The Defender is the heaviest and second most expensive case in this round-up. But it comes with a holster that works as a belt-clip as well as a hands-free kickstand.
In both tests, the Defender landed on its back with the screen facing up. This means its rubber inners were able to absorb most of the impact, thus reducing damage to the delicate screen.
And, yes, the S8 worked perfectly after both drops.
•Verdict: If you have slippery hands and do not mind its weight and bulk, the Otterbox Defender is definitely the case that inspires confidence.
Thin but tough, with layers of protection
The UAG Monarch case is said to be handcrafted and boasts five layers of protection. The layers consist of a "tough armour frame" that absorbs shock and impact, a top grain-leather for looks, a polycarbonate shear plate for stiffness, impact-resistant rubber, and an alloy metal frame with torx screws to keep each layer in place.
From the back, these layers make the Monarch ruggedly handsome.

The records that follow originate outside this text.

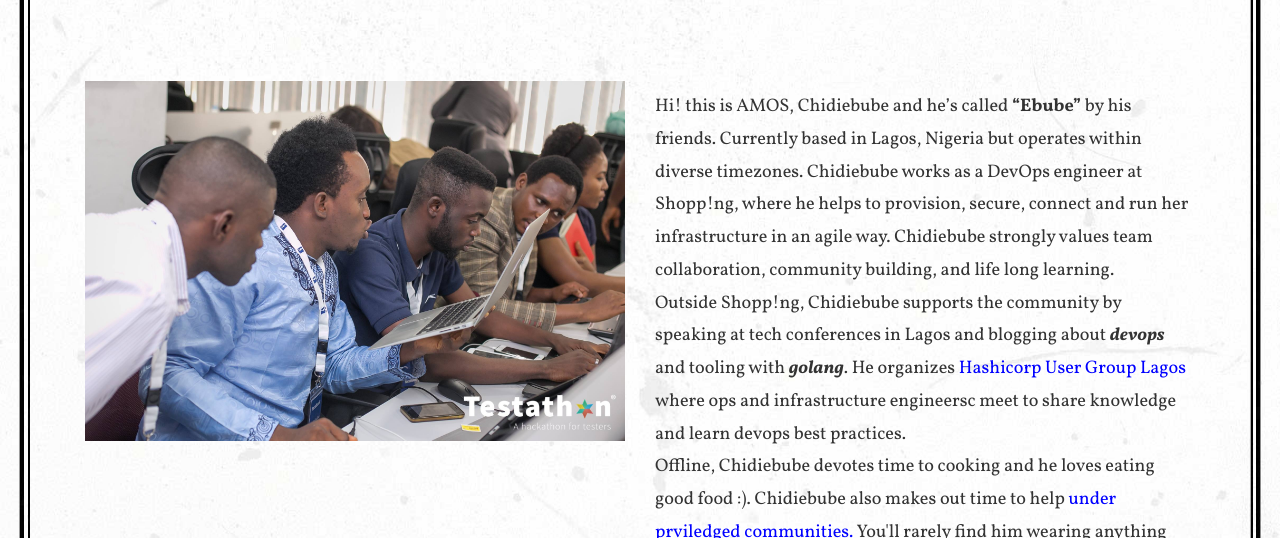
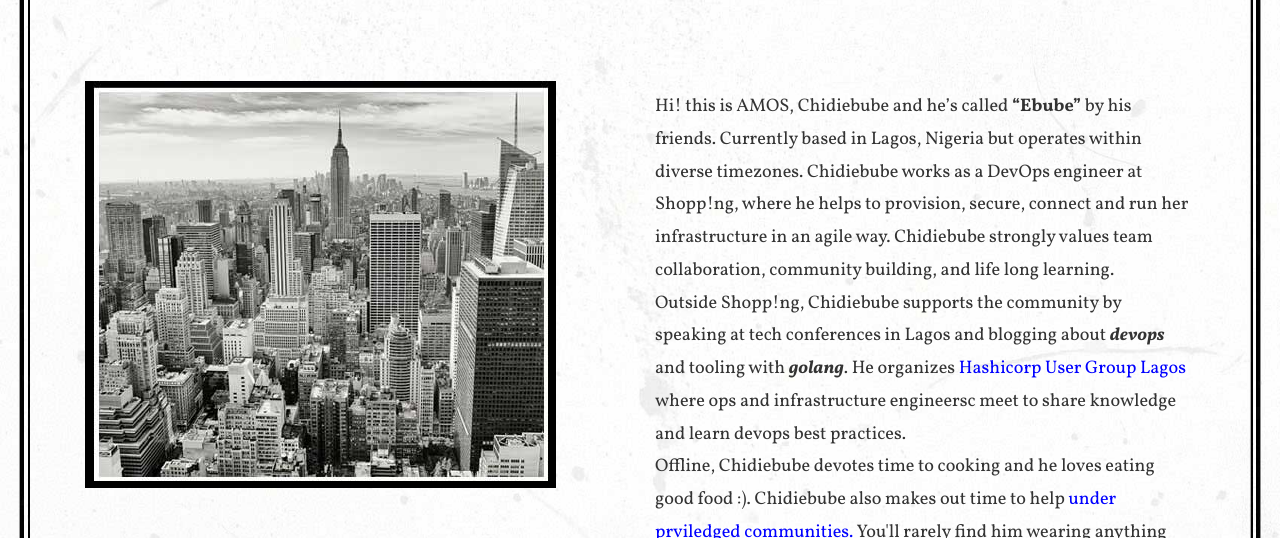
Before and after one commit to Chidiebube/chidiebube.github.io, a plain HTML site: page index.html in a window 1280 px wide. Shown: the part 931-1469 px from the top of the page. Drawn offline with Linux system fonts and the light colour scheme.

Commit message:
readme updates

```diff
--- a/index.html
+++ b/index.html
@@ -156,7 +156,7 @@ Smartphone Compatible web template, free webdesigns for Nokia, Samsung, LG, Sony
 		<!--<p>Bio</p>-->
 		<div class="about-info">
 			<div class="col-md-6 about-left">
-				<img src="images/bube.jpg" class="img-responsive" alt=""/>
+				<img src="images/about.jpg" class="img-responsive" alt=""/>
 			</div>
 			<div class="col-md-6 about-right">
 				<p>Hi! this is AMOS, Chidiebube and he’s called <b>“Ebube”</b> by his friends. Currently based in Lagos, Nigeria but operates within diverse timezones. Chidiebube works as a DevOps engineer at Shopp!ng, where he helps to provision, secure, connect and run her infrastructure in an agile way. Chidiebube strongly values team collaboration, community building, and life long learning.<br> Outside Shopp!ng, Chidiebube supports the community by speaking at tech conferences in Lagos and blogging about <b><i>devops</i></b> and tooling with <b><i>golang</i></b>. He organizes <a href="https://www.meetup.com/Lagos-HashiCorp-User-Group/" style="color: rgb(0,0,255)" target="_">Hashicorp User Group Lagos</a> where ops and infrastructure engineersc meet to share knowledge and learn devops best practices.<br>
```
Also changed, not shown: 1 other file.
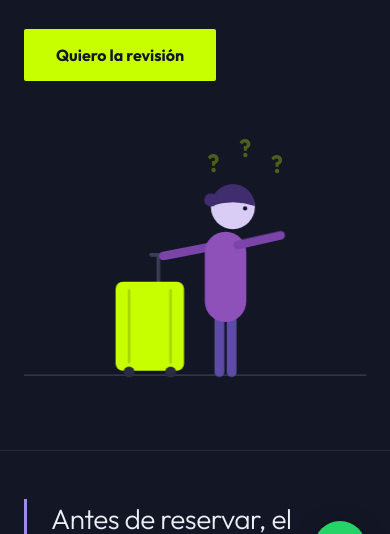
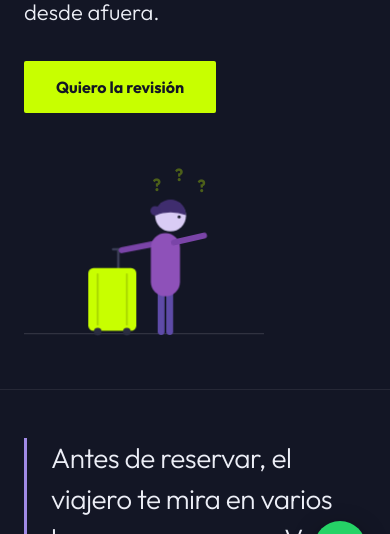
Before and after one commit to lausilvester/onlike, a plain HTML site: page como-te-ve-un-viajero.html in a window 390 px wide. Shown: the part 247-781 px from the top of the page. Drawn offline with Linux system fonts and the light colour scheme.

Commit message:
Cómo te ve un viajero: animación más chica y aire bajo el menú
La animación pasa de 520 a 320 px de ancho en escritorio y de 360 a 240 px en celular. El hero toma el mismo aire bajo el menú que el resto del sitio.

```diff
--- a/como-te-ve-un-viajero.html
+++ b/como-te-ve-un-viajero.html
@@ -246,7 +246,7 @@ j=d.createElement(s),dl=l!='dataLayer'?'&l='+l:'';j.async=true;j.src=
   .btn-violeta:hover { background: #7c43a4; transform: translateY(-2px); }
 
   /* ---------- hero ---------- */
-  .hero { background: var(--dark); padding: 4rem 0 4rem; position: relative; overflow: hidden; }
+  .hero { background: var(--dark); padding: 6rem 0 3rem; position: relative; overflow: hidden; }
   .hero-inner { max-width: 560px; position: relative; }
   .hero h1 { font-weight: 300; font-size: clamp(2.75rem, 6vw, 4.5rem); line-height: 1.05; letter-spacing: -0.035em; color: var(--texto-1); margin-bottom: 1.5rem; }
   .hero h1 b { font-weight: 700; }
@@ -307,7 +307,7 @@ j=d.createElement(s),dl=l!='dataLayer'?'&l='+l:'';j.async=true;j.src=
     .nav-links li:not(:last-child) { display: none; }
     .container, .narrow { padding: 0 1.5rem; }
     section { padding: 3rem 0; }
-    .hero { padding: 4rem 0 4rem; }
+    .hero { padding: 6rem 0 3rem; }
     .duo { grid-template-columns: 1fr; gap: 2rem; }
     .precio-box { grid-template-columns: 1fr; gap: 1.5rem; padding: 2rem; }
     .lugar { grid-template-columns: 34px 1fr; gap: 0.75rem; }
@@ -319,7 +319,7 @@ j=d.createElement(s),dl=l!='dataLayer'?'&l='+l:'';j.async=true;j.src=
 
   /* ---------- animación del hero ---------- */
   .hero-grid { display: grid; grid-template-columns: 1fr 1fr; gap: 2rem; align-items: center; }
-  .hero-anim svg { display: block; width: 100%; max-width: 520px; height: auto; margin-left: auto; }
+  .hero-anim svg { display: block; width: 100%; max-width: 320px; height: auto; margin: 0 auto; }
   .v-walker { animation: v-walk 8s linear infinite; }
   .v-leg, .v-arm { transform-box: fill-box; transform-origin: top center; }
   .v-leg-a { animation: v-leg-a 8s linear infinite; }
@@ -340,7 +340,7 @@ j=d.createElement(s),dl=l!='dataLayer'?'&l='+l:'';j.async=true;j.src=
   @keyframes v-q3 { 0%,48% { opacity: 0; transform: scale(0.5); } 52%,61% { opacity: 1; transform: scale(1); } 64%,100% { opacity: 0; transform: scale(1); } }
   @media (max-width: 860px) {
     .hero-grid { grid-template-columns: 1fr; }
-    .hero-anim svg { max-width: 360px; margin: 1rem 0 0; }
+    .hero-anim svg { max-width: 240px; margin: 1rem 0 0; }
   }
   @media (prefers-reduced-motion: reduce) {
     .v-walker, .v-leg-a, .v-leg-b, .v-arm, .v-phone, .v-q1, .v-q2, .v-q3 { animation: none !important; }
```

There are tyre-like threads on the sides with a leather back that is covered by a metal frame, with the UAG logo in chrome accent - a great case for petrol heads.
The case covers only the side volume buttons and power button, with a single cut-out for the rear camera, flash and fingerprint sensor. The headphone jack, USB-C port and speakers at its bottom are exposed.
But the best thing about the Monarch is its thinness. It does not add much bulk to the phone. It can be used with an S8 that has a curved tempered glass screen protector. It is also the second lightest case here. Thus, it provides the best handling for the S8 in this round-up.
Its thinness does not inspire confidence, but it is supposed to be able to endure twice the amount of abuse spelt out by the MIL-STD- 810G 516.6 drop test and even has a 10-year limited warranty.
During the drop tests, the Monarch made a terrible sound on impact. It sounded as if glass had shattered or something like that.
However, upon closer inspection, both the case and S8 did not suffer any physical damage.
The screen protector did not show any cracks and the S8 continued to worknormally.
I found that the case tends to land on one corner on first impact. But it always flipped and bounced to land on its back with the screen facing up. That's probably why nothing was damaged.
•Verdict: The UAG Monarch is ruggedly good-looking and it protects the phone pretty well, despite its thinness and seeming lack of protection.